Explore our projects at Blair Drummond
One of the most important parts of our work is the conservation and protection of endangered species. Read on to find out more about the work we’re doing at Blair Drummond.
Southern white rhinos
For the last 20 years we’ve been part of a breeding programme for southern white rhinos. Set up in response to the rapid decline of wild white rhino populations in Africa, the project has been a huge success for us with six baby rhinos born at the safari park so far.
Many people are unaware that some species of giraffe are currently critically endangered. Our giraffes are hybrids, which means they are a mixture of different sub-species. Modern zoos only breed giraffes of the same sub-species so, by providing a home for hybrid females, we’re allowing other zoos to continue their vital breeding programmes.
All our lions were born in captivity and roam across a specially designed habitat here at the park. Working with other zoos, we provide samples to help genetically profile African lions. This data helps to develop further breeding programmes and safeguard the future of declining populations in the wild.
Due to severe deforestation in Madagascar, red-ruffed lemurs are now critically endangered. Our breeding group of red-ruffed lemurs have been a success story, with the last baby being born in 2022.
Crowned lemurs are listed as endangered and we are home to an adorable breeding pair. The happy couple are inseparable and we are hopeful that we will see some babies in the future.
Black and white lemurs
Like the red-ruffed lemur, black and white lemurs are critically endangered. We have one breeding pair at the park, with quadruplets born at the Park in 2021 and twins born in 2022.
Relocated from Gibraltar in 2014, our large Barbary macaque troop have adapted well to their new home and are breeding successfully. Regular new arrivals all help to bolster numbers of this now endangered species.
Amur tigers are critically endangered and a very important species for us to have here at the park.
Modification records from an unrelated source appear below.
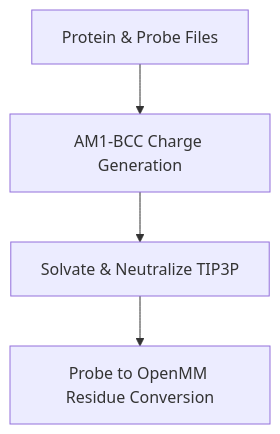
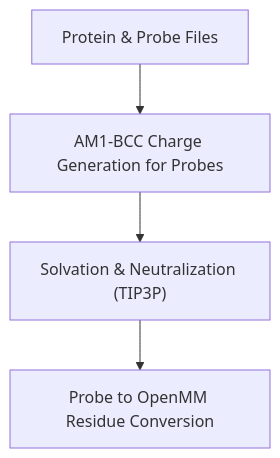
One commit to marcuswangweihow/FBDD changed the first of 4 diagrams in Frag_to_lead_4MZI/README.md. Above: the diagram before and after it, drawn with Mermaid. The commit also changed other lines of this file, not shown here.

````diff
--- a/Frag_to_lead_4MZI/README.md
+++ b/Frag_to_lead_4MZI/README.md
@@ -116,6 +150,6 @@
 ```mermaid
 flowchart TD
-    A[Protein & Probe Files] --> B[AM1-BCC Charge Generation] 
-    B --> C[Solvate & Neutralize TIP3P]
-    C --> D[Probe to OpenMM Residue Conversion]
+    A["Protein & Probe Files"] --> B["AM1-BCC Charge Generation for Probes"] 
+    B --> C["Solvation & Neutralization (TIP3P)"]
+    C --> D["Probe to OpenMM Residue Conversion"]
 ```
````
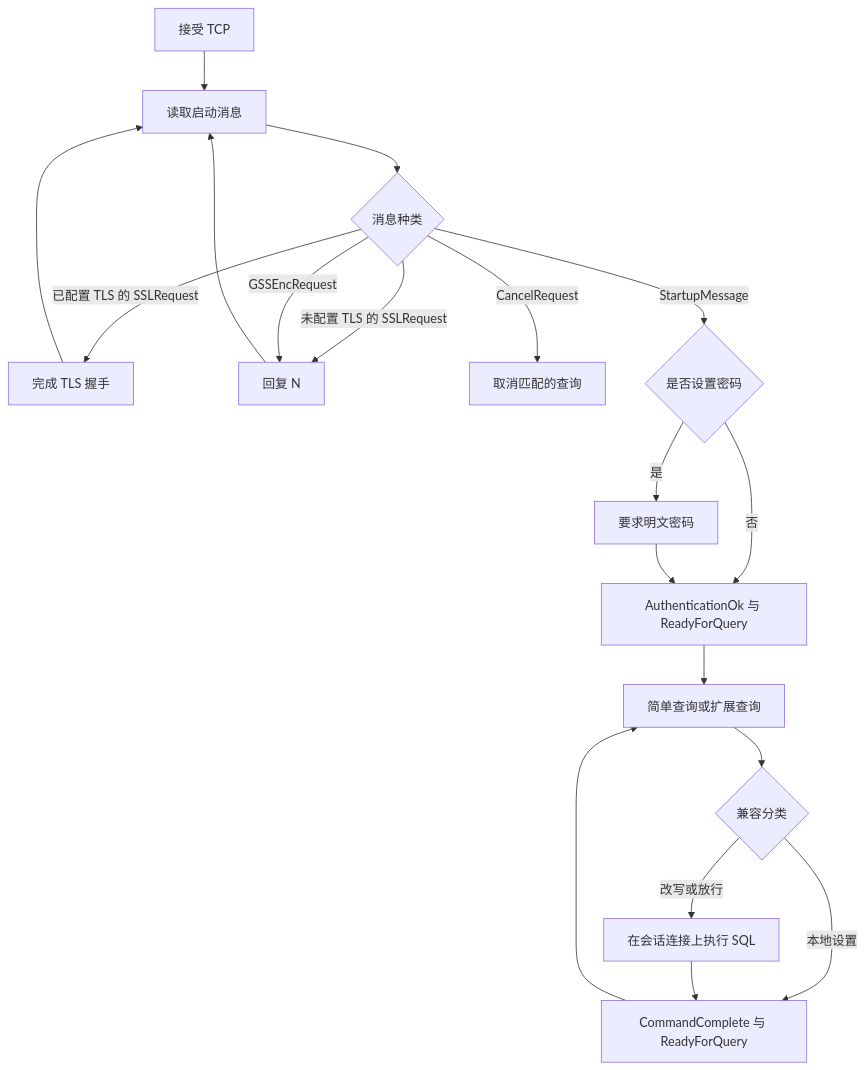
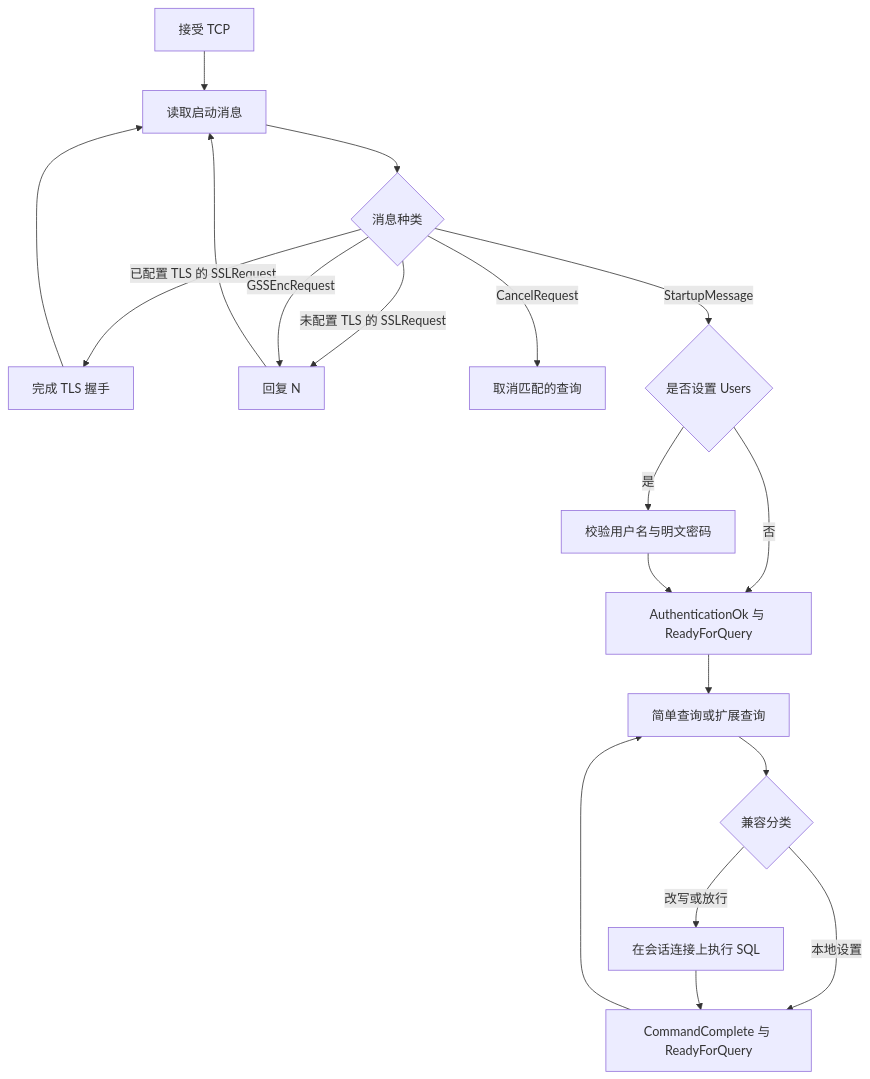
One commit to fantasticmao/go-duckpg changed the diagram in README_ZH.md. Above: the diagram before and after it, drawn with Mermaid. The commit also changed other lines of this file and 6 other files, not shown here.

````diff
--- a/README_ZH.md
+++ b/README_ZH.md
@@ -102,21 +102,21 @@
 ```mermaid
 flowchart TD
     accept[接受 TCP] --> readMsg[读取启动消息]
     readMsg --> kind{消息种类}
     kind -->|已配置 TLS 的 SSLRequest| handshake[完成 TLS 握手]
     kind -->|未配置 TLS 的 SSLRequest| replyN[回复 N]
     kind -->|GSSEncRequest| replyN
     handshake --> readMsg
     replyN --> readMsg
     kind -->|CancelRequest| cancel[取消匹配的查询]
-    kind -->|StartupMessage| auth{是否设置密码}
-    auth -->|是| password[要求明文密码]
+    kind -->|StartupMessage| auth{是否设置 Users}
+    auth -->|是| password[校验用户名与明文密码]
     auth -->|否| ready[AuthenticationOk 与 ReadyForQuery]
     password --> ready
     ready --> query[简单查询或扩展查询]
     query --> classify{兼容分类}
     classify -->|本地设置| done[CommandComplete 与 ReadyForQuery]
     classify -->|改写或放行| exec[在会话连接上执行 SQL]
     exec --> done
     done --> query
 ```
````
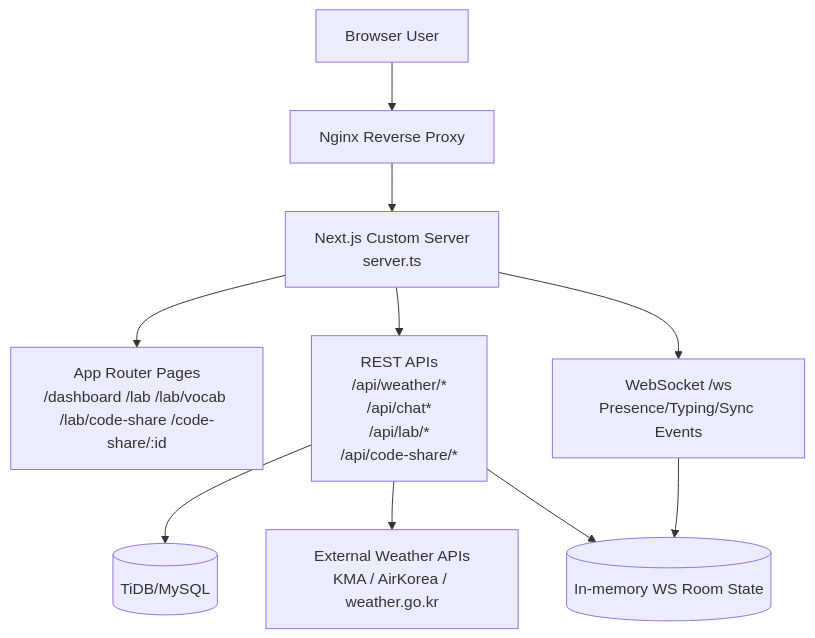
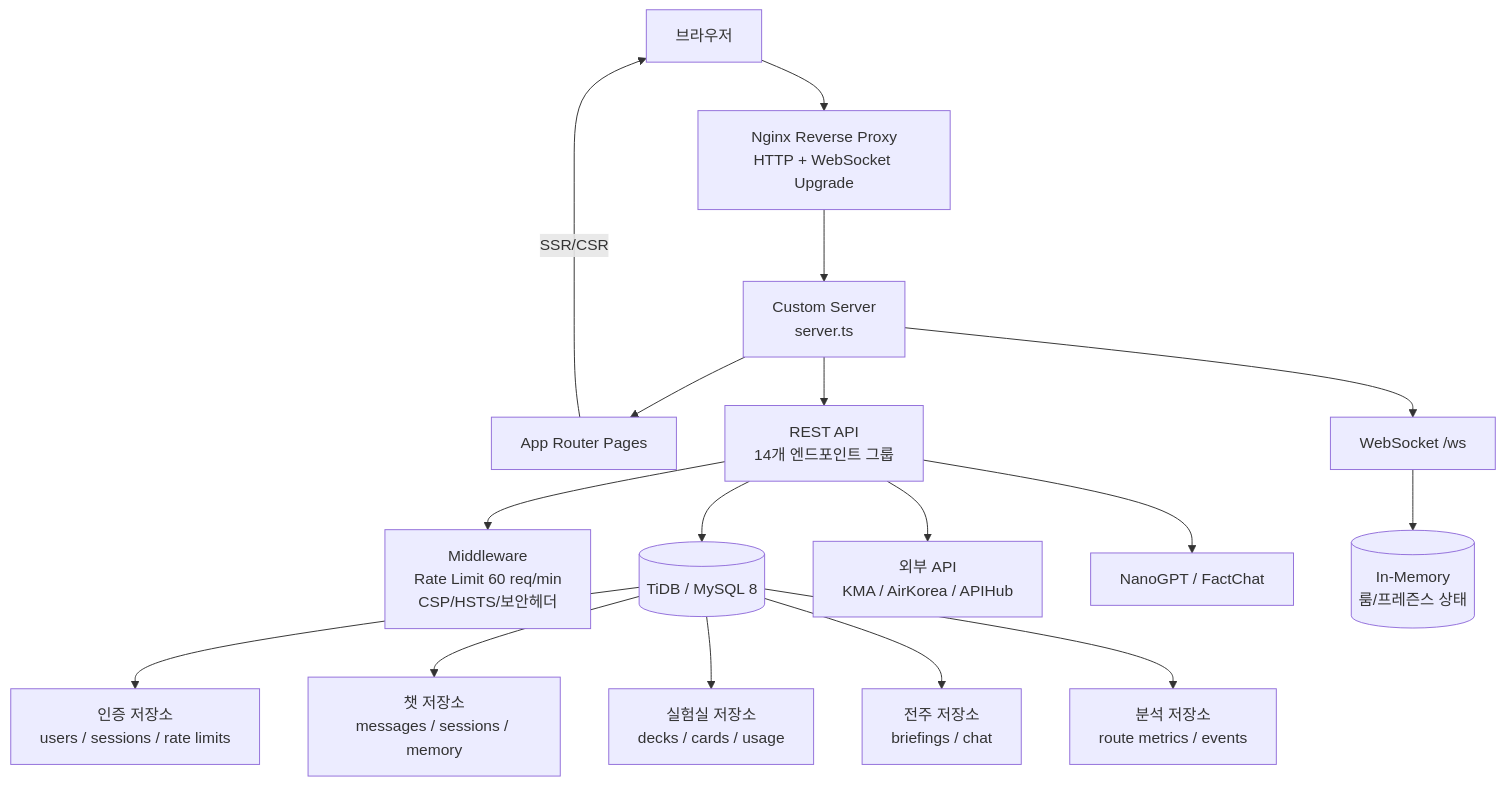
One commit to kim0040/Nadeulhae changed the first of 2 diagrams in README.md. Above: the diagram before and after it, drawn with Mermaid. The commit also changed other lines of this file, not shown here.

Commit message:
docs: comprehensive README update with full architecture, API reference, DB schema, security details, and known issues roadmap

````diff
--- a/README.md
+++ b/README.md
@@ -15,14 +91,24 @@
 ```mermaid
 flowchart TD
-  U[Browser User] --> NGINX[Nginx Reverse Proxy]
-  NGINX --> APP[Next.js Custom Server\nserver.ts]
-
-  APP --> WEB[App Router Pages\n/dashboard /lab /lab/vocab /lab/code-share /code-share/:id]
-  APP --> API[REST APIs\n/api/weather/*\n/api/chat*\n/api/lab/*\n/api/code-share/*]
-  APP --> WS[WebSocket /ws\nPresence/Typing/Sync Events]
-
-  API --> DB[(TiDB/MySQL)]
-  API --> EXT[External Weather APIs\nKMA / AirKorea / weather.go.kr]
-  WS --> MEM[(In-memory WS Room State)]
-  API --> MEM
+    U[브라우저] --> NGINX[Nginx Reverse Proxy<br/>HTTP + WebSocket Upgrade]
+    NGINX --> APP[Custom Server<br/>server.ts]
+    
+    APP --> PAGES[App Router Pages]
+    APP --> API[REST API<br/>14개 엔드포인트 그룹]
+    APP --> WS[WebSocket /ws]
+    
+    PAGES --> |SSR/CSR| U
+    
+    API --> MIDDLEWARE[Middleware<br/>Rate Limit 60 req/min<br/>CSP/HSTS/보안헤더]
+    API --> DB[(TiDB / MySQL 8)]
+    API --> EXT[외부 API<br/>KMA / AirKorea / APIHub]
+    API --> AI[NanoGPT / FactChat]
+    
+    WS --> MEM[(In-Memory<br/>룸/프레즌스 상태)]
+    
+    DB --> AUTH[인증 저장소<br/>users / sessions / rate limits]
+    DB --> CHAT[챗 저장소<br/>messages / sessions / memory]
+    DB --> LAB[실험실 저장소<br/>decks / cards / usage]
+    DB --> JEONJU[전주 저장소<br/>briefings / chat]
+    DB --> ANALYTICS[분석 저장소<br/>route metrics / events]
 ```
````
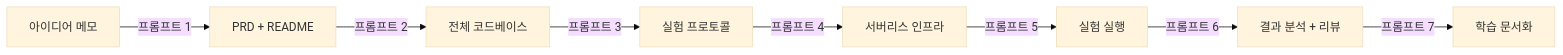
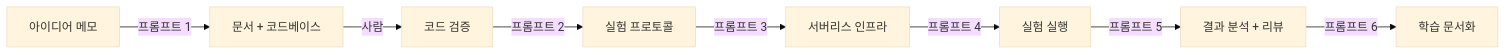
Before and after one commit to roboco-io/topology-efficient-deep-learning: the first of 2 diagrams in docs/tutorial-vibe-coding-dl-research.md, drawn with Mermaid (base theme). The commit also changed other lines of this file, not shown here.

````diff
--- a/docs/tutorial-vibe-coding-dl-research.md
+++ b/docs/tutorial-vibe-coding-dl-research.md
@@ -38,10 +39,10 @@
 ```mermaid
 graph LR
-    A[아이디어 메모] -->|프롬프트 1| B[PRD + README]
-    B -->|프롬프트 2| C[전체 코드베이스]
-    C -->|프롬프트 3| D[실험 프로토콜]
-    D -->|프롬프트 4| E[서버리스 인프라]
-    E -->|프롬프트 5| F[실험 실행]
-    F -->|프롬프트 6| G[결과 분석 + 리뷰]
-    G -->|프롬프트 7| H[학습 문서화]
+    A[아이디어 메모] -->|프롬프트 1| B[문서 + 코드베이스]
+    B -->|사람| C[코드 검증]
+    C -->|프롬프트 2| D[실험 프로토콜]
+    D -->|프롬프트 3| E[서버리스 인프라]
+    E -->|프롬프트 4| F[실험 실행]
+    F -->|프롬프트 5| G[결과 분석 + 리뷰]
+    G -->|프롬프트 6| H[학습 문서화]
 ```
````
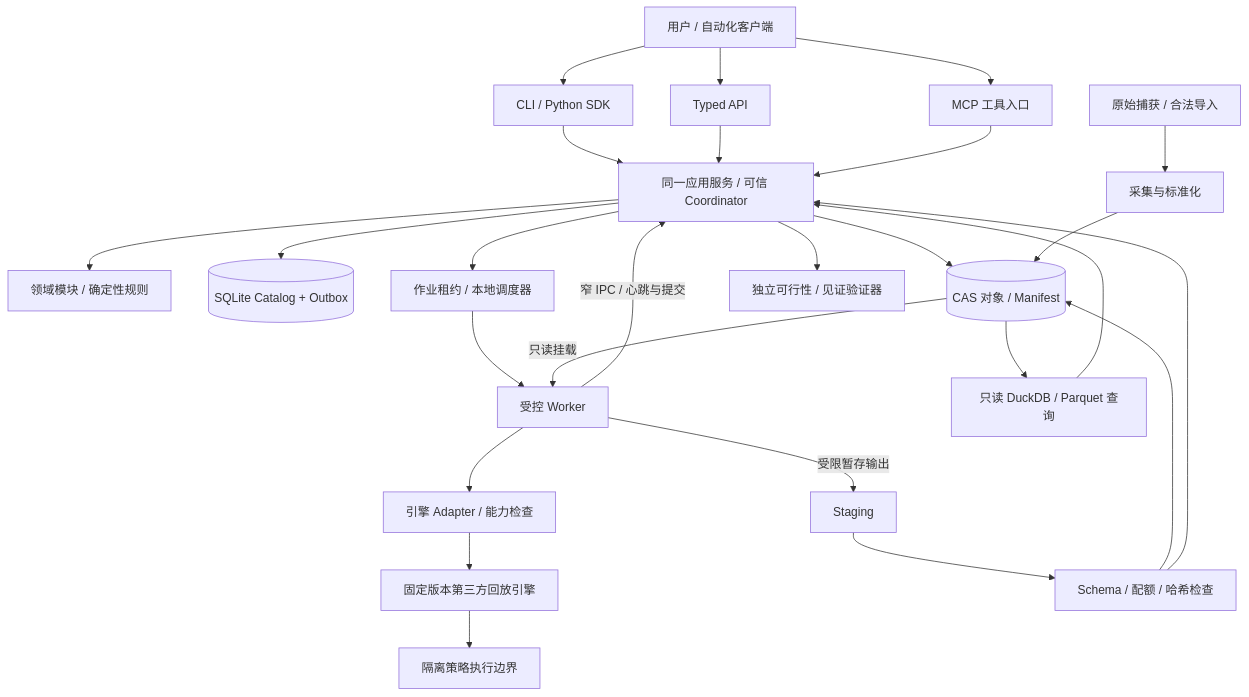
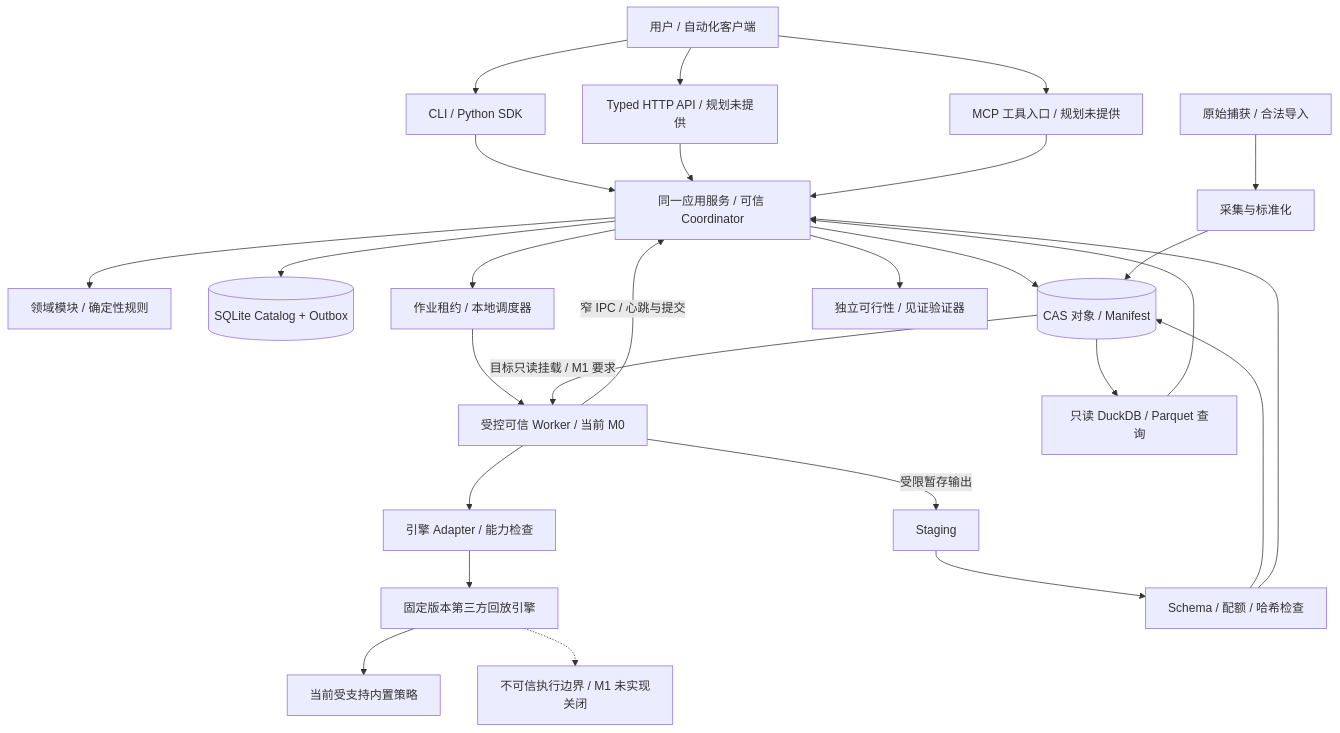
Before and after one commit to Darrenus/tickwitness: the first of 2 diagrams in docs/architecture/system-design.md, drawn with Mermaid. The commit also changed other lines of this file and 8 other files, not shown here.

````diff
--- a/docs/architecture/system-design.md
+++ b/docs/architecture/system-design.md
@@ -17,28 +21,29 @@
 ```mermaid
 flowchart TD
   USER[用户 / 自动化客户端] --> CLI[CLI / Python SDK]
-  USER --> API[Typed API]
-  USER --> MCP[MCP 工具入口]
+  USER --> API[Typed HTTP API / 规划未提供]
+  USER --> MCP[MCP 工具入口 / 规划未提供]
   CLI --> APP[同一应用服务 / 可信 Coordinator]
   API --> APP
   MCP --> APP
   APP --> DOMAIN[领域模块 / 确定性规则]
   APP --> CAT[(SQLite Catalog + Outbox)]
   APP --> CAS[(CAS 对象 / Manifest)]
   APP --> QUEUE[作业租约 / 本地调度器]
-  QUEUE --> WORKER[受控 Worker]
+  QUEUE --> WORKER[受控可信 Worker / 当前 M0]
   WORKER -->|窄 IPC / 心跳与提交| APP
   WORKER --> ADAPTER[引擎 Adapter / 能力检查]
   ADAPTER --> ENGINE[固定版本第三方回放引擎]
   APP --> VERIFY[独立可行性 / 见证验证器]
-  ENGINE --> STRAT[隔离策略执行边界]
-  CAS -->|只读挂载| WORKER
+  ENGINE --> STRAT[当前受支持内置策略]
+  ENGINE -.-> ISOLATE[不可信执行边界 / M1 未实现关闭]
+  CAS -->|目标只读挂载 / M1 要求| WORKER
   WORKER -->|受限暂存输出| STAGE[Staging]
   STAGE --> CHECK[Schema / 配额 / 哈希检查]
   CHECK --> CAS
   CHECK --> APP
   DATA[原始捕获 / 合法导入] --> INGEST[采集与标准化]
   INGEST --> CAS
   CAS --> QUERY[只读 DuckDB / Parquet 查询]
   QUERY --> APP
 ```
````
We have one male (Vitali) and one female (Hope). As they’re still quite young, the pair are not currently part of a breeding programme, but we may look to breed them in the future.